Macro Highlights July 13th 2015

Economic outlook - 7/14/2015

Our Investment Research Department publishes a weekly newsletter with a round-up on the main economic developments and news flow.

Grexit averted

As Jean Paul Sartre once said, "Confidence is won by the drop and lost by the bucket." One can easily picture it trickling through the fingers of an outstretched hand. Ironically, the study of fluid dynamics began in ancient Greece. But since then some Greeks have no doubt attached scant importance to the fact that Archimedes’ rules were set for all time. Confidence cannot be decreed, nor should it be taken for granted. It is the result of an ever changing relationship.

With Greece’s banks still closed and totally dependent on credit lines with the European Central Bank (ECB), it is becoming increasingly hard for the country’s creditors to trust its political leaders. Here is a quick recap of recent developments (...)

Should the troika continue extending aid to prevent Greece from going bankrupt and leaving the Euro Zone? Or should it stop?


Back to the us growth story

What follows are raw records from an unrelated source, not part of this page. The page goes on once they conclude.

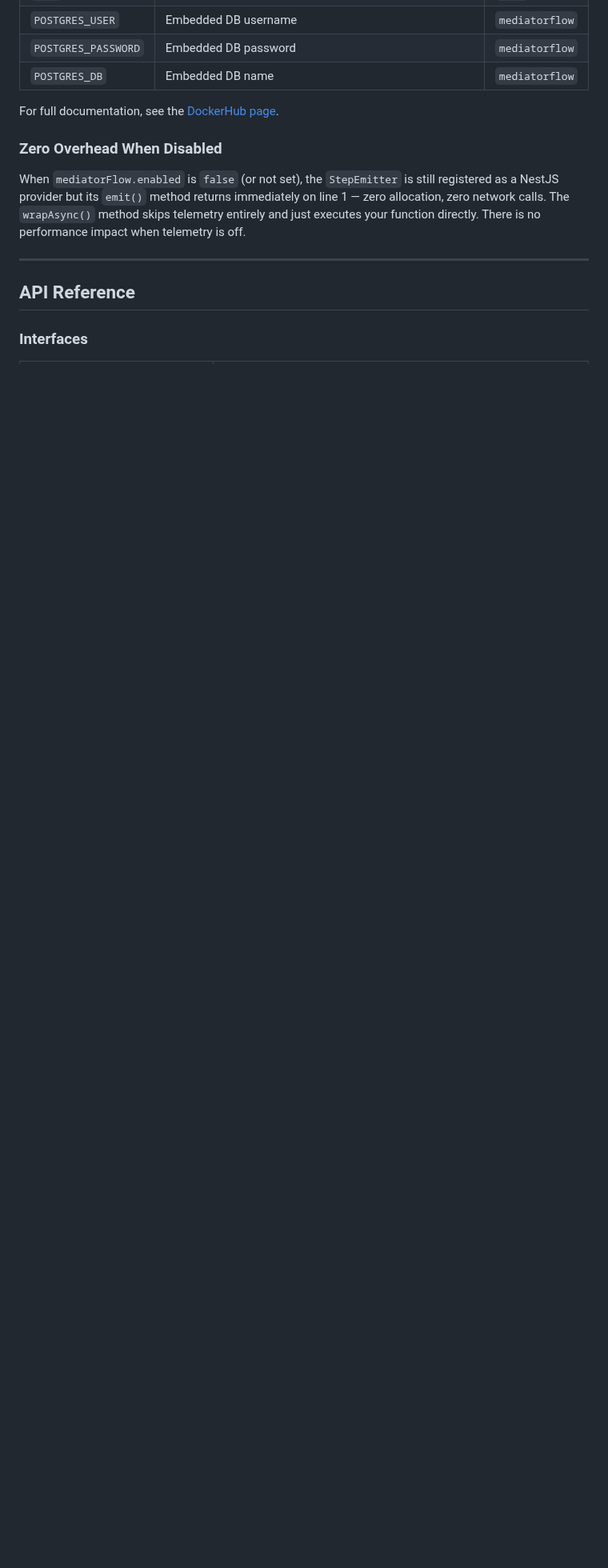
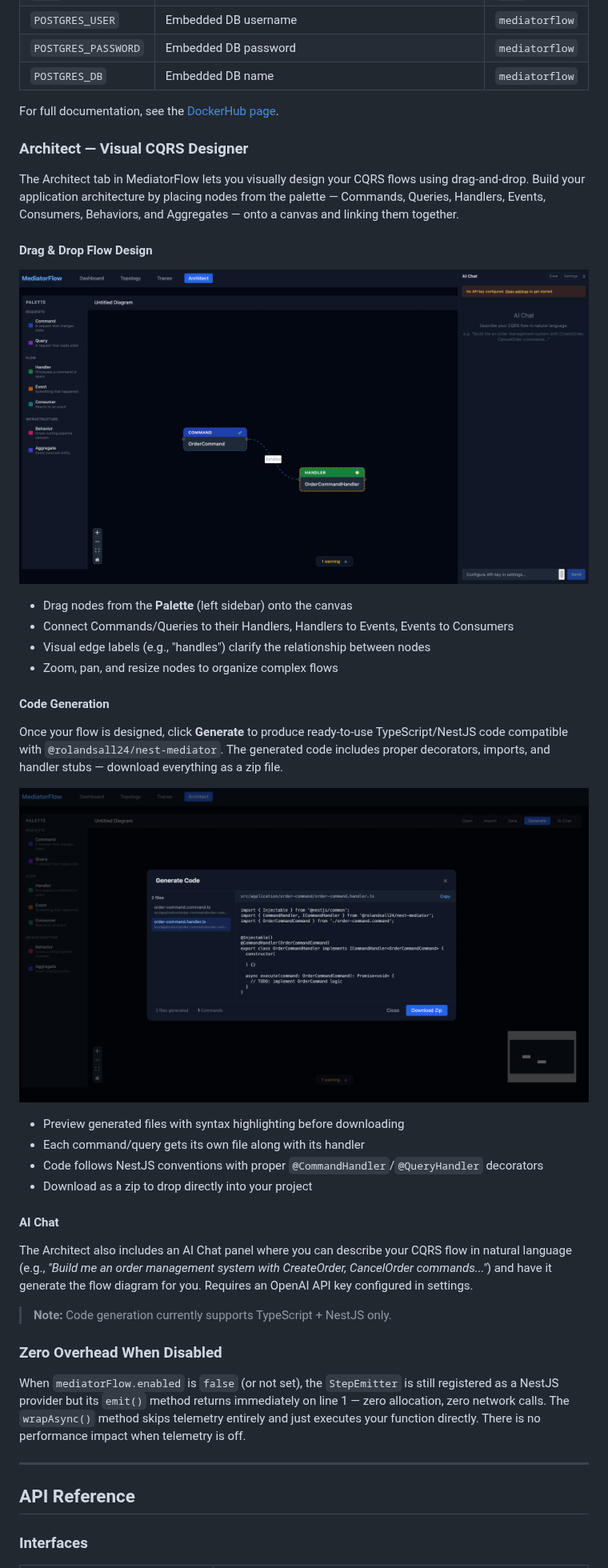
Before and after one commit to RolandSall/nest-mediator, a Markdown page: README.md, the part around the change. Shown at 80% size. Drawn GitHub-style; pictures changed too: images/architect-code-generation.png (added), images/architect-drag-drop.png (added); blank space fills up the shorter version.

Commit message:
feat: update README.md

```diff
--- a/README.md
+++ b/README.md
@@ -990,6 +990,35 @@ The embedded PostgreSQL is automatically skipped when `DATABASE_URL` points to a
 
 For full documentation, see the [DockerHub page](https://hub.docker.com/r/rolandsall24/mediatorflow).
 
+### Architect — Visual CQRS Designer
+
+The Architect tab in MediatorFlow lets you visually design your CQRS flows using drag-and-drop. Build your application architecture by placing nodes from the palette — Commands, Queries, Handlers, Events, Consumers, Behaviors, and Aggregates — onto a canvas and linking them together.
+
+#### Drag & Drop Flow Design
+![Architect Drag & Drop](https://raw.githubusercontent.com/RolandSall/nest-mediator/main/images/architect-drag-drop.png)
+
+- Drag nodes from the **Palette** (left sidebar) onto the canvas
+- Connect Commands/Queries to their Handlers, Handlers to Events, Events to Consumers
+- Visual edge labels (e.g., "handles") clarify the relationship between nodes
+- Zoom, pan, and resize nodes to organize complex flows
+
+#### Code Generation
+
+Once your flow is designed, click **Generate** to produce ready-to-use TypeScript/NestJS code compatible with `@rolandsall24/nest-mediator`. The generated code includes proper decorators, imports, and handler stubs — download everything as a zip file.
+
+![Architect Code Generation](https://raw.githubusercontent.com/RolandSall/nest-mediator/main/images/architect-code-generation.png)
+
+- Preview generated files with syntax highlighting before downloading
+- Each command/query gets its own file along with its handler
+- Code follows NestJS conventions with proper `@CommandHandler`/`@QueryHandler` decorators
+- Download as a zip to drop directly into your project
+
+#### AI Chat
+
+The Architect also includes an AI Chat panel where you can describe your CQRS flow in natural language (e.g., *"Build me an order management system with CreateOrder, CancelOrder commands..."*) and have it generate the flow diagram for you. Requires an OpenAI API key configured in settings.
+
+> **Note:** Code generation currently supports TypeScript + NestJS only.
+
 ### Zero Overhead When Disabled
 
 When `mediatorFlow.enabled` is `false` (or not set), the `StepEmitter` is still registered as a NestJS provider but its `emit()` method returns immediately on line 1 — zero allocation, zero network calls. The `wrapAsync()` method skips telemetry entirely and just executes your function directly. There is no performance impact when telemetry is off.
```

The purchasing managers index has been retracing since bottoming out in the first quarter, when severe winter weather slowed economic activity. Consumer confidence is back up to near its pre-2008 levels (see right-hand chart on preceding page), growth in consumption is running at 3% year on year and, since the financial crisis, the unemployment has fallen from 10% to 5.3%—near its NAIRU level.

The weekly number of worker resignations illustrates that the US labour market has regained flexibility. This is boosting wages. Thus, although core inflation still shows no clear sign of moving up, the five-year forward inflation expectation is already at 2.14%.. (...)

How will the stockmarket sell-off impact companies?

Last week we pointed out that the recent meltdown in Chinese equities would likely have a limited knock-on effect on domestic consumption. Now it is only right that we should consider the links between the stockmarket and China’s corporate sector and the probable repercussions of the pullback on business activity.  

A significant fall in domestic (A-share) prices automatically increases the capital cost for companies that want to tap the markets, prompting them to put off and even cancel previously planned spending on plant and equipment. (...)